__Your assignment__: Whenever a picture appears, leave it out while repeating all the other data exactly.

__Dataset entries__:
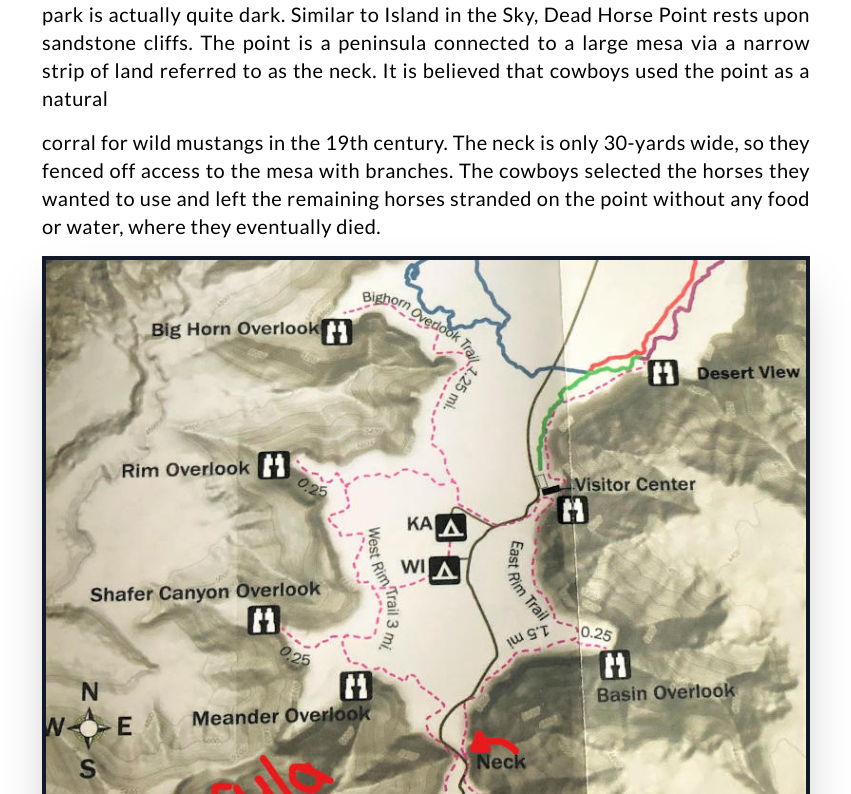
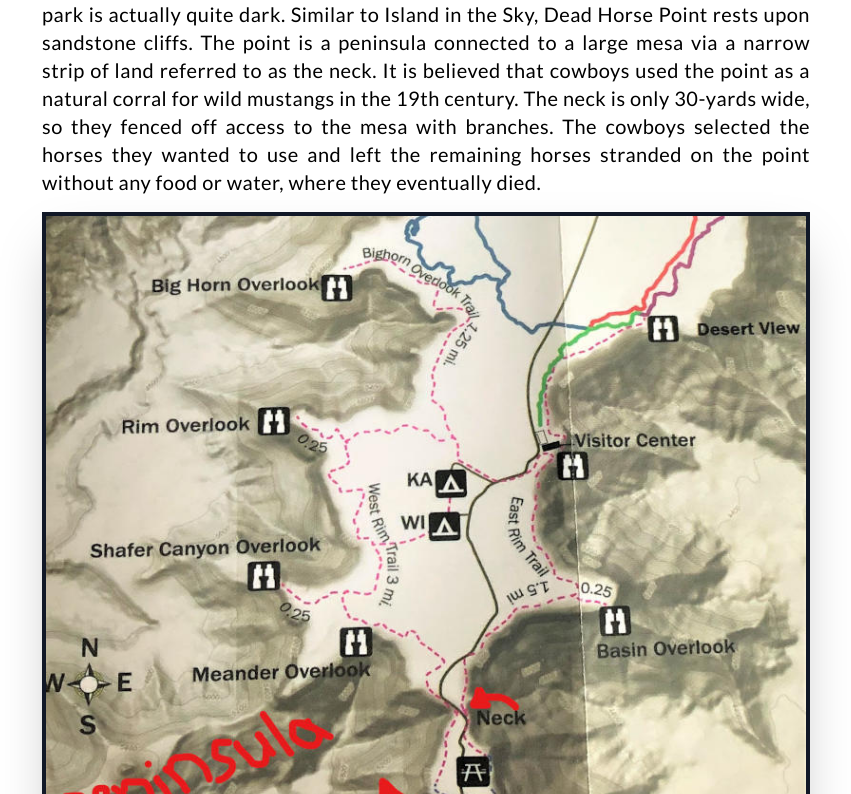
Before and after one commit to boyloe/wanderlump-website, a Next.js app: page /posts/dead-horse in a window 1280 px wide. Shown: the part 966-1760 px from the top of the page, without its empty margins (214-1065 px from the left). Built offline with nearby package versions, Linux system fonts and the light colour scheme; a web font is replaced by a local one.

Commit message:
resize cactus and add PrevNext

```diff
--- a/pages/posts/dead-horse.tsx
+++ b/pages/posts/dead-horse.tsx
@@ -1,6 +1,7 @@
 import React, { ReactElement } from "react";
 import Image from "next/image";
 import Head from "next/head";
+import PrevNext from "../../components/PrevNext";
 
 export default function deadhorse(): ReactElement {
   return (
@@ -59,14 +60,12 @@ export default function deadhorse(): ReactElement {
             quite dark. Similar to Island in the Sky, Dead Horse Point rests
             upon sandstone cliffs. The point is a peninsula connected to a large
             mesa via a narrow strip of land referred to as the neck. It is
-            believed that cowboys used the point as a natural
-          </p>
-          <p className="my-4 font-lato text-xl tracking-wide text-justify">
-            corral for wild mustangs in the 19th century. The neck is only
-            30-yards wide, so they fenced off access to the mesa with branches.
-            The cowboys selected the horses they wanted to use and left the
-            remaining horses stranded on the point without any food or water,
-            where they eventually died.
+            believed that cowboys used the point as a natural corral for wild
+            mustangs in the 19th century. The neck is only 30-yards wide, so
+            they fenced off access to the mesa with branches. The cowboys
+            selected the horses they wanted to use and left the remaining horses
+            stranded on the point without any food or water, where they
+            eventually died.
           </p>
           <div className="border-4 border-gray-900 shadow-2xl">
             <Image
@@ -125,7 +124,7 @@ export default function deadhorse(): ReactElement {
             branches.
           </p>
           <div className="grid grid-cols-1 gap-2 md:gap-0 md:grid-cols-2">
-            <div className="border-4 md:border-r-2 md:border-l-4 md:border-b-4 md:border-t-2 border-gray-900 md:col-span-1 md:row-span-2">
+            <div className="border-4 md:border-r-2 md:border-l-4 md:border-b-4 md:border-t-4 border-gray-900 md:col-span-1 md:row-span-2">
               <Image
                 src="/images/posts/dead-horse/shelly-with-tree-dead-horse-point.JPG"
                 alt="Lumpy Space Princess sleeping in the backseat"
@@ -134,11 +133,11 @@ export default function deadhorse(): ReactElement {
                 layout="responsive"
               />
             </div>
-            <div className="border-4 md:border-r-2 md:border-l-2 md-border-r-4 md:border-b-2 border-gray-900">
+            <div className="border-4 md:border-r-4 md:border-l-2 md-border-r-4 md:border-b-2 border-gray-900">
               <Image
-                src="/images/posts/dead-horse/dead-horse-point.JPG"
+                src="/images/posts/dead-horse/cactus.JPG"
                 alt="Canyon wall with multicolored striations"
-                height={600}
+                height={608}
                 width={800}
                 layout="responsive"
               />
@@ -160,7 +159,7 @@ export default function deadhorse(): ReactElement {
             Arches is bumpy and blackened, rather than red/brown and smooth.
             This is biological soil crust. Cyanobacteria, which you might know
             as blue-green algae, lives in the soil, migrates through the soil,
-            and leave behind sticky fibers, causing the soil to clump together
+            and leaves behind sticky fibers, causing the soil to clump together
             and create a thick crust.
           </p>
           <div className="border-4 border-gray-900 shadow-2xl">
@@ -184,7 +183,7 @@ export default function deadhorse(): ReactElement {
             the crusts are thousands of years old and the plants and animals
             rely on these crusts to survive.
           </p>
-          <div className="border-4 border-gray-900 shadow-2xl">
+          <div className="border-4 border-gray-900 shadow-2xl my-8">
             <Image
               src="/images/posts/dead-horse/biological_soil_crust.JPG"
               alt="Biological soil crust"
@@ -195,6 +194,7 @@ export default function deadhorse(): ReactElement {
           </div>
         </div>
       </article>
+      <PrevNext previousPostHref="/posts/canyonlands" nextPostHref="" />
     </>
   );
 }
```
Also changed, not shown: public/images/posts/dead-horse/cactus.JPG (added).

__Result below__:
Before and after one commit to boyloe/wanderlump-website, a Next.js app: page /posts/dead-horse in a window 1280 px wide. Shown: the part 966-1760 px from the top of the page, without its empty margins (214-1065 px from the left). Built offline with nearby package versions, Linux system fonts and the light colour scheme; a web font is replaced by a local one.

Commit message:
resize cactus and add PrevNext

```diff
--- a/pages/posts/dead-horse.tsx
+++ b/pages/posts/dead-horse.tsx
@@ -1,6 +1,7 @@
 import React, { ReactElement } from "react";
 import Image from "next/image";
 import Head from "next/head";
+import PrevNext from "../../components/PrevNext";
 
 export default function deadhorse(): ReactElement {
   return (
@@ -59,14 +60,12 @@ export default function deadhorse(): ReactElement {
             quite dark. Similar to Island in the Sky, Dead Horse Point rests
             upon sandstone cliffs. The point is a peninsula connected to a large
             mesa via a narrow strip of land referred to as the neck. It is
-            believed that cowboys used the point as a natural
-          </p>
-          <p className="my-4 font-lato text-xl tracking-wide text-justify">
-            corral for wild mustangs in the 19th century. The neck is only
-            30-yards wide, so they fenced off access to the mesa with branches.
-            The cowboys selected the horses they wanted to use and left the
-            remaining horses stranded on the point without any food or water,
-            where they eventually died.
+            believed that cowboys used the point as a natural corral for wild
+            mustangs in the 19th century. The neck is only 30-yards wide, so
+            they fenced off access to the mesa with branches. The cowboys
+            selected the horses they wanted to use and left the remaining horses
+            stranded on the point without any food or water, where they
+            eventually died.
           </p>
           <div className="border-4 border-gray-900 shadow-2xl">
             <Image
@@ -125,7 +124,7 @@ export default function deadhorse(): ReactElement {
             branches.
           </p>
           <div className="grid grid-cols-1 gap-2 md:gap-0 md:grid-cols-2">
-            <div className="border-4 md:border-r-2 md:border-l-4 md:border-b-4 md:border-t-2 border-gray-900 md:col-span-1 md:row-span-2">
+            <div className="border-4 md:border-r-2 md:border-l-4 md:border-b-4 md:border-t-4 border-gray-900 md:col-span-1 md:row-span-2">
               <Image
                 src="/images/posts/dead-horse/shelly-with-tree-dead-horse-point.JPG"
                 alt="Lumpy Space Princess sleeping in the backseat"
@@ -134,11 +133,11 @@ export default function deadhorse(): ReactElement {
                 layout="responsive"
               />
             </div>
-            <div className="border-4 md:border-r-2 md:border-l-2 md-border-r-4 md:border-b-2 border-gray-900">
+            <div className="border-4 md:border-r-4 md:border-l-2 md-border-r-4 md:border-b-2 border-gray-900">
               <Image
-                src="/images/posts/dead-horse/dead-horse-point.JPG"
+                src="/images/posts/dead-horse/cactus.JPG"
                 alt="Canyon wall with multicolored striations"
-                height={600}
+                height={608}
                 width={800}
                 layout="responsive"
               />
@@ -160,7 +159,7 @@ export default function deadhorse(): ReactElement {
             Arches is bumpy and blackened, rather than red/brown and smooth.
             This is biological soil crust. Cyanobacteria, which you might know
             as blue-green algae, lives in the soil, migrates through the soil,
-            and leave behind sticky fibers, causing the soil to clump together
+            and leaves behind sticky fibers, causing the soil to clump together
             and create a thick crust.
           </p>
           <div className="border-4 border-gray-900 shadow-2xl">
@@ -184,7 +183,7 @@ export default function deadhorse(): ReactElement {
             the crusts are thousands of years old and the plants and animals
             rely on these crusts to survive.
           </p>
-          <div className="border-4 border-gray-900 shadow-2xl">
+          <div className="border-4 border-gray-900 shadow-2xl my-8">
             <Image
               src="/images/posts/dead-horse/biological_soil_crust.JPG"
               alt="Biological soil crust"
@@ -195,6 +194,7 @@ export default function deadhorse(): ReactElement {
           </div>
         </div>
       </article>
+      <PrevNext previousPostHref="/posts/canyonlands" nextPostHref="" />
     </>
   );
 }
```
Also changed, not shown: public/images/posts/dead-horse/cactus.JPG (added).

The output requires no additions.